Beginning with the line that has "rules -- unsure", please write out each remaining line of the listing below, word for word.

━━ Provided records ━━

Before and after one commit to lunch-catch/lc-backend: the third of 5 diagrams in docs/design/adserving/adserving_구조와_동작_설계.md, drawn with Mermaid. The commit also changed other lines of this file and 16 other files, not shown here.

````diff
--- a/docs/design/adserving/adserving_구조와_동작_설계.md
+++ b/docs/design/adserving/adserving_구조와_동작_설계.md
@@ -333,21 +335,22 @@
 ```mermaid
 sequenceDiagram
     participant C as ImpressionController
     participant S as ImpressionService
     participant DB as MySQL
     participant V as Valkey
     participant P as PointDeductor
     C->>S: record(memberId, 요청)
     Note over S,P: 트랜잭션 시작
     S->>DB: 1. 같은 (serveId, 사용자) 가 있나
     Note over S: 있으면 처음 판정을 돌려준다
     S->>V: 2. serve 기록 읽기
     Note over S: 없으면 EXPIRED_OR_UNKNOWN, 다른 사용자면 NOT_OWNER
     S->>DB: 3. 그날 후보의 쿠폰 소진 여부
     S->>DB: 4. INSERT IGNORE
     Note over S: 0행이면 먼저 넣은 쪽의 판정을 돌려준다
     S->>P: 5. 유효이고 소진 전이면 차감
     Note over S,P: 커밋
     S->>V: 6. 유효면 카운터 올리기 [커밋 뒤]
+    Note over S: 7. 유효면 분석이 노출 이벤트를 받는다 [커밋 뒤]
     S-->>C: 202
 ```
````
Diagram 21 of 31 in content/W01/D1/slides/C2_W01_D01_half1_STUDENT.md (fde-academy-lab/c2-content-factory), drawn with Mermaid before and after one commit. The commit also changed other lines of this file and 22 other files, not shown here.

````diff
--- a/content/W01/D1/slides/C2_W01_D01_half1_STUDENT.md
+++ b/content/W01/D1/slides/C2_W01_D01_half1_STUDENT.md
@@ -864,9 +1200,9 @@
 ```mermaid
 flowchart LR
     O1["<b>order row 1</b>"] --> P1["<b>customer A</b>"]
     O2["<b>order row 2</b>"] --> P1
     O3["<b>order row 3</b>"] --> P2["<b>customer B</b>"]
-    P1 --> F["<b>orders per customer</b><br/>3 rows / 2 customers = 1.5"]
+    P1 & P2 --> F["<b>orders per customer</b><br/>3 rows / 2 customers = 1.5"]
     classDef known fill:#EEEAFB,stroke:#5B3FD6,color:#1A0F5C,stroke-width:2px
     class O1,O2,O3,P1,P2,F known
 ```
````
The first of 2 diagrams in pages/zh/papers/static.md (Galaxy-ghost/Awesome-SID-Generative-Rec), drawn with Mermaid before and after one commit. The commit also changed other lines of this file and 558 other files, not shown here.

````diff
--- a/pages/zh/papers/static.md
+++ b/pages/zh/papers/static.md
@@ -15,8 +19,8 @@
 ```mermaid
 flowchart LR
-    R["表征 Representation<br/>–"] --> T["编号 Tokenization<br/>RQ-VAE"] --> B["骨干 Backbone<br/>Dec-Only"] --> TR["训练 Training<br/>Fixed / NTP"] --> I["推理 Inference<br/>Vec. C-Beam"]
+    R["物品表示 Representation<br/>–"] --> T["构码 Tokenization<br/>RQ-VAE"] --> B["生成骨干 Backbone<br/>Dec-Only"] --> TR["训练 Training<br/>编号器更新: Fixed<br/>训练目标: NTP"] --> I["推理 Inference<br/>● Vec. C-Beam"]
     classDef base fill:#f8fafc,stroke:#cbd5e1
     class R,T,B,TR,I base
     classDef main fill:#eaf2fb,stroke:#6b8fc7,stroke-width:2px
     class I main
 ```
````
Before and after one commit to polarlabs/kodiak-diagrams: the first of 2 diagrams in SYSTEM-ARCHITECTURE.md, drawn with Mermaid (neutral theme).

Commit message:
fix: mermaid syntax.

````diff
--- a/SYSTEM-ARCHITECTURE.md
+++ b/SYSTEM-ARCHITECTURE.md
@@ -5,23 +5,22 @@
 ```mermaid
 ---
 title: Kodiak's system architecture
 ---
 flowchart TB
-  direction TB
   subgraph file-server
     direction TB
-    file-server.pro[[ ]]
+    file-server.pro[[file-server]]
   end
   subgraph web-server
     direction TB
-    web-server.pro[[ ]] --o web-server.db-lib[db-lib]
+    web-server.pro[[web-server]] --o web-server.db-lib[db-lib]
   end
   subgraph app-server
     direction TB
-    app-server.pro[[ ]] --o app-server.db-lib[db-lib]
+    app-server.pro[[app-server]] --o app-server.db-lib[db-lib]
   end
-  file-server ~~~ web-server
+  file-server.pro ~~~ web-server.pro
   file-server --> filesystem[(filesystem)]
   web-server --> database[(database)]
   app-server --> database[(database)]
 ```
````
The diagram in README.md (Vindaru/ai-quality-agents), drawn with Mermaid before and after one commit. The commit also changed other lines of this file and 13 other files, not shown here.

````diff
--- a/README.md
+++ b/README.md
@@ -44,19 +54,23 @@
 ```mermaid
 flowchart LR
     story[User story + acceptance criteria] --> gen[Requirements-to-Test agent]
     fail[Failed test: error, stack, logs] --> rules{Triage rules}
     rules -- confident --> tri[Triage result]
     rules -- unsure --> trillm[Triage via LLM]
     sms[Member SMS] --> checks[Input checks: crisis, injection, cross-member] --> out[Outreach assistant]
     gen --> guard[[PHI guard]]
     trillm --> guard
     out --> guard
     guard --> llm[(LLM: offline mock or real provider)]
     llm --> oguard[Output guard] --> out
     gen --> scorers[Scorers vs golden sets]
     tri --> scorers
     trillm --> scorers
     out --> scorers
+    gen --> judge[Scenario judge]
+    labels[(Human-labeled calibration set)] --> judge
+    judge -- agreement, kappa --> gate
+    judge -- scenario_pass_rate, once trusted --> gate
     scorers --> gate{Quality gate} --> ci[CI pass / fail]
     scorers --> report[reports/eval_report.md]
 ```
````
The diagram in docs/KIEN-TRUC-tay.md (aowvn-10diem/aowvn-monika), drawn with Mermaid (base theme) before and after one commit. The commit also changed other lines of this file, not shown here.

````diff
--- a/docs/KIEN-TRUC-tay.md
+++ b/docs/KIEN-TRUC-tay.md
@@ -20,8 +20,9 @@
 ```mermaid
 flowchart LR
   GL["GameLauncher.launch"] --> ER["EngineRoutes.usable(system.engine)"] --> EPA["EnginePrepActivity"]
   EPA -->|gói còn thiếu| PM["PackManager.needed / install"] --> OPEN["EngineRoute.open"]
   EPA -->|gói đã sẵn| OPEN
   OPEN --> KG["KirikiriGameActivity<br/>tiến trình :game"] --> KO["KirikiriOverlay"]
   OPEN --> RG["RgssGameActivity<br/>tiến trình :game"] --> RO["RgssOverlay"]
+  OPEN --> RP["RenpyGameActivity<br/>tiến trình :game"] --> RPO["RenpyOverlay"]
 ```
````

━━━

- _Response for this exercise_
     rules -- unsure --> trillm[Triage via LLM]
     sms[Member SMS] --> checks[Input checks: crisis, injection, cross-member] --> out[Outreach assistant]
     gen --> guard[[PHI guard]]
     trillm --> guard
     out --> guard
     guard --> llm[(LLM: offline mock or real provider)]
     llm --> oguard[Output guard] --> out
     gen --> scorers[Scorers vs golden sets]
     tri --> scorers
     trillm --> scorers
     out --> scorers
+    gen --> judge[Scenario judge]
+    labels[(Human-labeled calibration set)] --> judge
+    judge -- agreement, kappa --> gate
+    judge -- scenario_pass_rate, once trusted --> gate
     scorers --> gate{Quality gate} --> ci[CI pass / fail]
     scorers --> report[reports/eval_report.md]
 ```
````
The diagram in docs/KIEN-TRUC-tay.md (aowvn-10diem/aowvn-monika), drawn with Mermaid (base theme) before and after one commit. The commit also changed other lines of this file, not shown here.

````diff
--- a/docs/KIEN-TRUC-tay.md
+++ b/docs/KIEN-TRUC-tay.md
@@ -20,8 +20,9 @@
 ```mermaid
 flowchart LR
   GL["GameLauncher.launch"] --> ER["EngineRoutes.usable(system.engine)"] --> EPA["EnginePrepActivity"]
   EPA -->|gói còn thiếu| PM["PackManager.needed / install"] --> OPEN["EngineRoute.open"]
   EPA -->|gói đã sẵn| OPEN
   OPEN --> KG["KirikiriGameActivity<br/>tiến trình :game"] --> KO["KirikiriOverlay"]
   OPEN --> RG["RgssGameActivity<br/>tiến trình :game"] --> RO["RgssOverlay"]
+  OPEN --> RP["RenpyGameActivity<br/>tiến trình :game"] --> RPO["RenpyOverlay"]
 ```
````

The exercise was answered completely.